• _Exercise requirements_:
All of the records should be reproduced word for word, but no images may appear in the copy.

• _Data shown_:
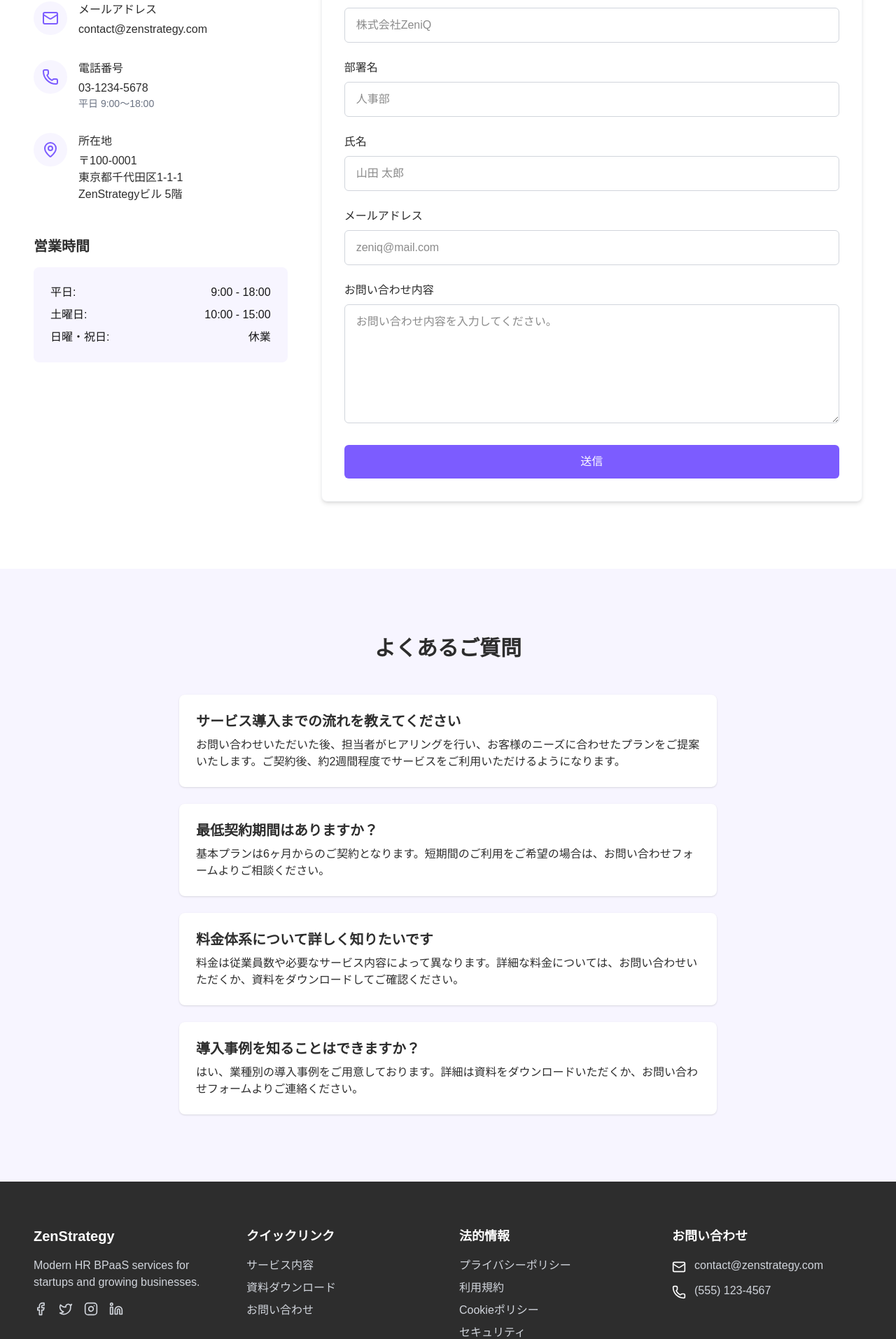
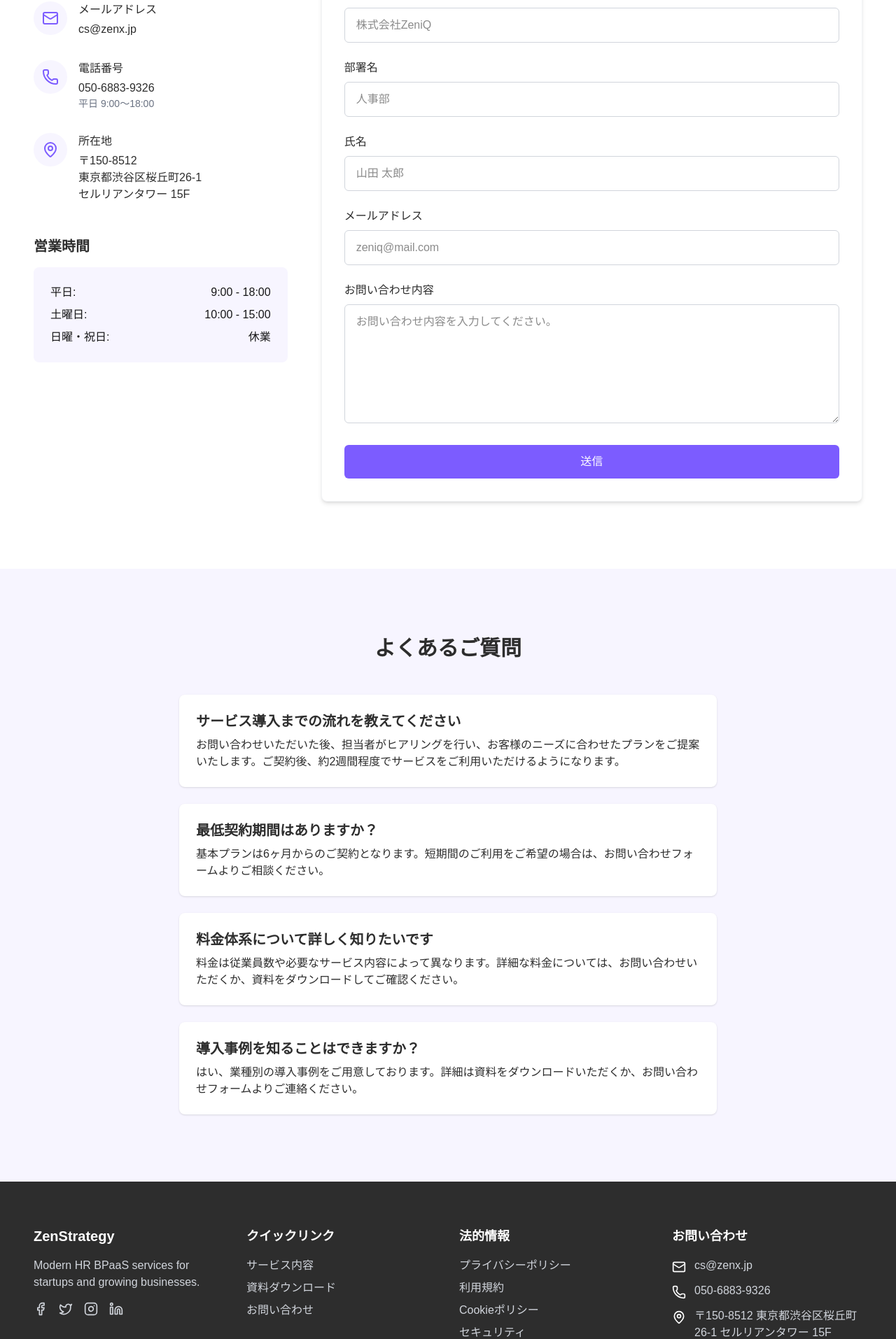
Before and after one commit to takahere/zenstrategy, a Next.js app: page /contact in a window 1280 px wide. Shown: the part 566-2480 px from the top of the page at 70% size. Built offline with nearby package versions, Linux system fonts and the light colour scheme.

Commit message:
Update contact information in contact page and footer

```diff
--- a/src/app/contact/client.tsx
+++ b/src/app/contact/client.tsx
@@ -89,7 +89,7 @@ export default function ContactClient() {
                   </div>
                   <div>
                     <h3 className="font-medium text-[#2D2D2D] mb-1">メールアドレス</h3>
-                    <p className="text-[#2D2D2D]">contact@zenstrategy.com</p>
+                    <p className="text-[#2D2D2D]">cs@zenx.jp</p>
                   </div>
                 </div>
 
@@ -99,7 +99,7 @@ export default function ContactClient() {
                   </div>
                   <div>
                     <h3 className="font-medium text-[#2D2D2D] mb-1">電話番号</h3>
-                    <p className="text-[#2D2D2D]">03-1234-5678</p>
+                    <p className="text-[#2D2D2D]">050-6883-9326</p>
                     <p className="text-sm text-gray-500">平日 9:00〜18:00</p>
                   </div>
                 </div>
@@ -110,9 +110,9 @@ export default function ContactClient() {
                   </div>
                   <div>
                     <h3 className="font-medium text-[#2D2D2D] mb-1">所在地</h3>
-                    <p className="text-[#2D2D2D]">〒100-0001</p>
-                    <p className="text-[#2D2D2D]">東京都千代田区1-1-1</p>
-                    <p className="text-[#2D2D2D]">ZenStrategyビル 5階</p>
+                    <p className="text-[#2D2D2D]">〒150-8512</p>
+                    <p className="text-[#2D2D2D]">東京都渋谷区桜丘町26-1</p>
+                    <p className="text-[#2D2D2D]">セルリアンタワー 15F</p>
                   </div>
                 </div>
               </div>
--- a/src/components/layout/Footer.tsx
+++ b/src/components/layout/Footer.tsx
@@ -1,7 +1,7 @@
 'use client';
 
 import Link from 'next/link';
-import { Facebook, Twitter, Instagram, Linkedin, Mail, Phone } from 'lucide-react';
+import { Facebook, Twitter, Instagram, Linkedin, Mail, Phone, MapPin } from 'lucide-react';
 
 const Footer = () => {
   return (
@@ -89,11 +89,15 @@ const Footer = () => {
             <ul className="space-y-3">
               <li className="flex items-start">
                 <Mail size={20} className="mr-3 mt-1 flex-shrink-0" />
-                <span className="text-gray-300">contact@zenstrategy.com</span>
+                <span className="text-gray-300">cs@zenx.jp</span>
               </li>
               <li className="flex items-start">
                 <Phone size={20} className="mr-3 mt-1 flex-shrink-0" />
-                <span className="text-gray-300">(555) 123-4567</span>
+                <span className="text-gray-300">050-6883-9326</span>
+              </li>
+              <li className="flex items-start">
+                <MapPin size={20} className="mr-3 mt-1 flex-shrink-0" />
+                <span className="text-gray-300">〒150-8512 東京都渋谷区桜丘町26-1 セルリアンタワー 15F</span>
               </li>
             </ul>
           </div>
```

• _Task response_:
Before and after one commit to takahere/zenstrategy, a Next.js app: page /contact in a window 1280 px wide. Shown: the part 566-2480 px from the top of the page at 70% size. Built offline with nearby package versions, Linux system fonts and the light colour scheme.

Commit message:
Update contact information in contact page and footer

```diff
--- a/src/app/contact/client.tsx
+++ b/src/app/contact/client.tsx
@@ -89,7 +89,7 @@ export default function ContactClient() {
                   </div>
                   <div>
                     <h3 className="font-medium text-[#2D2D2D] mb-1">メールアドレス</h3>
-                    <p className="text-[#2D2D2D]">contact@zenstrategy.com</p>
+                    <p className="text-[#2D2D2D]">cs@zenx.jp</p>
                   </div>
                 </div>
 
@@ -99,7 +99,7 @@ export default function ContactClient() {
                   </div>
                   <div>
                     <h3 className="font-medium text-[#2D2D2D] mb-1">電話番号</h3>
-                    <p className="text-[#2D2D2D]">03-1234-5678</p>
+                    <p className="text-[#2D2D2D]">050-6883-9326</p>
                     <p className="text-sm text-gray-500">平日 9:00〜18:00</p>
                   </div>
                 </div>
@@ -110,9 +110,9 @@ export default function ContactClient() {
                   </div>
                   <div>
                     <h3 className="font-medium text-[#2D2D2D] mb-1">所在地</h3>
-                    <p className="text-[#2D2D2D]">〒100-0001</p>
-                    <p className="text-[#2D2D2D]">東京都千代田区1-1-1</p>
-                    <p className="text-[#2D2D2D]">ZenStrategyビル 5階</p>
+                    <p className="text-[#2D2D2D]">〒150-8512</p>
+                    <p className="text-[#2D2D2D]">東京都渋谷区桜丘町26-1</p>
+                    <p className="text-[#2D2D2D]">セルリアンタワー 15F</p>
                   </div>
                 </div>
               </div>
--- a/src/components/layout/Footer.tsx
+++ b/src/components/layout/Footer.tsx
@@ -1,7 +1,7 @@
 'use client';
 
 import Link from 'next/link';
-import { Facebook, Twitter, Instagram, Linkedin, Mail, Phone } from 'lucide-react';
+import { Facebook, Twitter, Instagram, Linkedin, Mail, Phone, MapPin } from 'lucide-react';
 
 const Footer = () => {
   return (
@@ -89,11 +89,15 @@ const Footer = () => {
             <ul className="space-y-3">
               <li className="flex items-start">
                 <Mail size={20} className="mr-3 mt-1 flex-shrink-0" />
-                <span className="text-gray-300">contact@zenstrategy.com</span>
+                <span className="text-gray-300">cs@zenx.jp</span>
               </li>
               <li className="flex items-start">
                 <Phone size={20} className="mr-3 mt-1 flex-shrink-0" />
-                <span className="text-gray-300">(555) 123-4567</span>
+                <span className="text-gray-300">050-6883-9326</span>
+              </li>
+              <li className="flex items-start">
+                <MapPin size={20} className="mr-3 mt-1 flex-shrink-0" />
+                <span className="text-gray-300">〒150-8512 東京都渋谷区桜丘町26-1 セルリアンタワー 15F</span>
               </li>
             </ul>
           </div>
```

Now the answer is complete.